So, I challenged my Facebook group to unplug for seven days. I suggested that we delete our social media apps from our phones for one week, turn off the television, and give our minds a rest.
The point was to help those sisters who were struggling to find the time for Bible study or to stay focused as they studied. But God did a mighty work in me.
Over the past few months, the Lord has already been calling me to linger with Him each morning in my quiet time, and I have. But once I got up from there to start my day, it was still full speed ahead. By midmorning I had already forgotten what God had spoken to me earlier.
The problem with that attitude of morning stillness and rest-of-the-day hustle is that we need to be led by the Holy Spirit all day long! How can we hear His voice, stay in His will, and follow His lead to minister to others if we don’t don’t slow down and listen?
So, what I planned as a time to help other women overcome their challenges to Bible study, God has used to teach me how to slow down, listen, and follow His lead.
It took a few days, but I have slowed my pace and begun to be more intentional and present in the moment. I now have much more time to read, have conversations, and enjoy the relationships in my life. Slowing down has allowed me to focus more on God and others.
“My dear brothers, take note of this: Everyone should be quick to listen, slow to speak, and slow to become angry…”James 1:19, NIV
I no longer feel that a phone call is an interruption or an encounter at the grocery store is happenstance. When we get still we actually can see what is going on around us and how the Lord is orchestrating and manipulating time, space, and people for His purposes (as my pastor recently shared).
If you know me personally, you may have trouble believing this one, but I have actually become quieter and more intentional about my words. Rather than listening just enough to be able to respond, I have been more focused on hearing what others are saying.
“…a time to be silent and a time to speak…”Ecclesiastes 3:7b
I feel closer to my family because I have been more focused on them and what they have to say. My conversations have involved less talking and more listening. And I am much more in tune with what the Spirit is saying throughout the day and not just in my morning quiet time.
Following the Spirit
As I have slowed my pace and quieted my soul, I have also begun to sense God’s leading in several areas. I have been led to simplify my schedule, clean out my inbox, pare down my closet, and get rid of any hindrances to Kingdom work.
This past week I was led to minister to a family member who was struggling with some things, simply because I was more tuned in to the mission of God and not just my own little world.
“Since we live by the Spirit, let us keep in step with the Spirit.”Galatians 5:25

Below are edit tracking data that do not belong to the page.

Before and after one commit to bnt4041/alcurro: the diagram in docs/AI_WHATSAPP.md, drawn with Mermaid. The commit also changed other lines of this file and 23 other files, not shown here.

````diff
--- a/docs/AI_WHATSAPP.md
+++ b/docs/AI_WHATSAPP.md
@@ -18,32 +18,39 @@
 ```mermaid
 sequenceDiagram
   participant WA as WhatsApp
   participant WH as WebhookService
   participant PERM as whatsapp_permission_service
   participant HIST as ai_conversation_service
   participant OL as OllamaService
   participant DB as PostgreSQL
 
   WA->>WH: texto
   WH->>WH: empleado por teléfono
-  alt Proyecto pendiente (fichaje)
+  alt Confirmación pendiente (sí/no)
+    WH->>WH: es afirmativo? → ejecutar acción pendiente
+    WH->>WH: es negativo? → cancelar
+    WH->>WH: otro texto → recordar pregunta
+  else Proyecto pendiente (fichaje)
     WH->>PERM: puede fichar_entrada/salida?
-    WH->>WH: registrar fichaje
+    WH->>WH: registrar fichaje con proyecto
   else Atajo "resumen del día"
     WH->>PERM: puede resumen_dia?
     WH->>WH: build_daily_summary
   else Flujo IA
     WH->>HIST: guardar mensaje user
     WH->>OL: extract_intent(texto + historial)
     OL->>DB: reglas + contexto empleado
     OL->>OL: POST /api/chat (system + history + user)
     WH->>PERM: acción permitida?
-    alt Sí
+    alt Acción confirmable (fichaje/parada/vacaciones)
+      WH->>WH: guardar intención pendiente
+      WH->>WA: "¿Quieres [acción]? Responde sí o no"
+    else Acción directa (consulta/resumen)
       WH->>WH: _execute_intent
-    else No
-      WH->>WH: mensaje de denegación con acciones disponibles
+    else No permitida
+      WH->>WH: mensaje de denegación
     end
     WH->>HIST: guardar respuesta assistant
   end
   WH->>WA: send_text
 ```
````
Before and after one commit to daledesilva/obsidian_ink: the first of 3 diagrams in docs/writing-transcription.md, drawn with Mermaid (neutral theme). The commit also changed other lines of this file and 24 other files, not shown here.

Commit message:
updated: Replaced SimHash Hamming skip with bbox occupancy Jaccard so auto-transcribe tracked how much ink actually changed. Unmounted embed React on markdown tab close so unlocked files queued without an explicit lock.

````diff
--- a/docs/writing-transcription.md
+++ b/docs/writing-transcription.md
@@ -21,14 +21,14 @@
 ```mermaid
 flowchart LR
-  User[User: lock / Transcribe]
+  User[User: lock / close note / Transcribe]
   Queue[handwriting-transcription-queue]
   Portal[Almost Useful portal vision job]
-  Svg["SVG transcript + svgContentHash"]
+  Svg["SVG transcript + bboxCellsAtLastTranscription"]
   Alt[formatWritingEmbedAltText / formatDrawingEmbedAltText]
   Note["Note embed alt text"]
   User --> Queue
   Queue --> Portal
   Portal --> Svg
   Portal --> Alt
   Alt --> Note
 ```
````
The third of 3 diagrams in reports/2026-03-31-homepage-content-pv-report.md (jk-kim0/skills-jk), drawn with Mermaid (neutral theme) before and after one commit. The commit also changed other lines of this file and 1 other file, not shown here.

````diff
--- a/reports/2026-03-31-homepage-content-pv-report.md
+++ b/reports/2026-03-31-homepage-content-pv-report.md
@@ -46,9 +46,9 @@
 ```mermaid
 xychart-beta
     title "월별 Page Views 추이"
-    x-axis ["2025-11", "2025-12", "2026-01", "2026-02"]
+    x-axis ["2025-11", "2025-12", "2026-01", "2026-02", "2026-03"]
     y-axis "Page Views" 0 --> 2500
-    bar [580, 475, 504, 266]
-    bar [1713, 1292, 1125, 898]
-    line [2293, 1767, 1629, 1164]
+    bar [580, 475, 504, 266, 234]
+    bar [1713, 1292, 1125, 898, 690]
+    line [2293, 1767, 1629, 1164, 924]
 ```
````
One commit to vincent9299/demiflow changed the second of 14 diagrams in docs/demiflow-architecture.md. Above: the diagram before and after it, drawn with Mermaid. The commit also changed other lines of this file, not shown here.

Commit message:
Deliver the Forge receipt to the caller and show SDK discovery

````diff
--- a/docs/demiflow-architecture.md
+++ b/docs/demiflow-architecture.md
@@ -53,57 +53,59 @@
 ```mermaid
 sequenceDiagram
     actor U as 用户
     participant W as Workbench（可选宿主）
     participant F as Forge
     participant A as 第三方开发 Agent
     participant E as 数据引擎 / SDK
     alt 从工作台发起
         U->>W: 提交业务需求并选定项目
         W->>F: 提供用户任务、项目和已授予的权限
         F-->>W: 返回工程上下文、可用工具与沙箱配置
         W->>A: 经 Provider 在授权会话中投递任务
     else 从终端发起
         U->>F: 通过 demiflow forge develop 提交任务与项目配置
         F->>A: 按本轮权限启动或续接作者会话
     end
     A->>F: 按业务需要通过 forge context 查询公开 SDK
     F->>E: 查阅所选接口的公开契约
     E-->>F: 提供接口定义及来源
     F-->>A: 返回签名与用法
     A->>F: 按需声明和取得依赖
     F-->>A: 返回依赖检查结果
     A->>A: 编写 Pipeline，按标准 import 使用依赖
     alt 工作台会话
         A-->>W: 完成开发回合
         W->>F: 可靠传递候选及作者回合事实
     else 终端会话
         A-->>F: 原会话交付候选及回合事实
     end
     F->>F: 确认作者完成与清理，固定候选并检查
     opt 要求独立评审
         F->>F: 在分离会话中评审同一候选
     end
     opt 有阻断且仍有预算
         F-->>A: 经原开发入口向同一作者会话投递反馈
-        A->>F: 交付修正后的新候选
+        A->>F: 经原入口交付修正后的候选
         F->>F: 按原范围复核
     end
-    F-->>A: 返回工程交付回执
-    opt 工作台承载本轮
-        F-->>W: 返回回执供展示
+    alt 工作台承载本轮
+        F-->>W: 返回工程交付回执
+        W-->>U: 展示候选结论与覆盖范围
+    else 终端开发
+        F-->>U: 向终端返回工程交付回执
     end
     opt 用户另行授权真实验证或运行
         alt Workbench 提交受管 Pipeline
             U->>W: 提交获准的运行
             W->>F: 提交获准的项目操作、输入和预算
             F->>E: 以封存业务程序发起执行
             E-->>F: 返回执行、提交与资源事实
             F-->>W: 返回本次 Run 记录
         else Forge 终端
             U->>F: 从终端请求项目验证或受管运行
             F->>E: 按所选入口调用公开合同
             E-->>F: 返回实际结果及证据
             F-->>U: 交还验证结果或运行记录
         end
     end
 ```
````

All this has made me wonder just how many opportunities I have missed in the past because I have lived at such a break-neck speed. How much time have I wasted scrolling on social media that could have been spent seeking God and growing my faith?
How many good books have I not learned from because I was busy watching Netflix? How much have I missed in the Word because my mind couldn’t slow down enough to engage with the text?
How much money have I wasted because I didn’t slow down and think about the true value of my purchases? How many relationships have I not nurtured because I was too busy focused on the next thing on my to-do list?
“Be very careful, then, how you live–not as unwise but as wise, making the most of every opportunity, because the days are evil.”Ephesians 5:15-16
I probably won’t solve world peace because I took a 7-day break from screens. And my kitchen skills may not improve. But I can definitely say my life is better for it.
I’m thankful for technology and the opportunities it provides to connect with people all over the world and share God’s truth.
But all things need a limit.
Do you need to slow down, be still, and listen to the promptings of the Spirit? Unplug from all the information around you and be still in the presence of the Lord. You may just be surprised at what God does.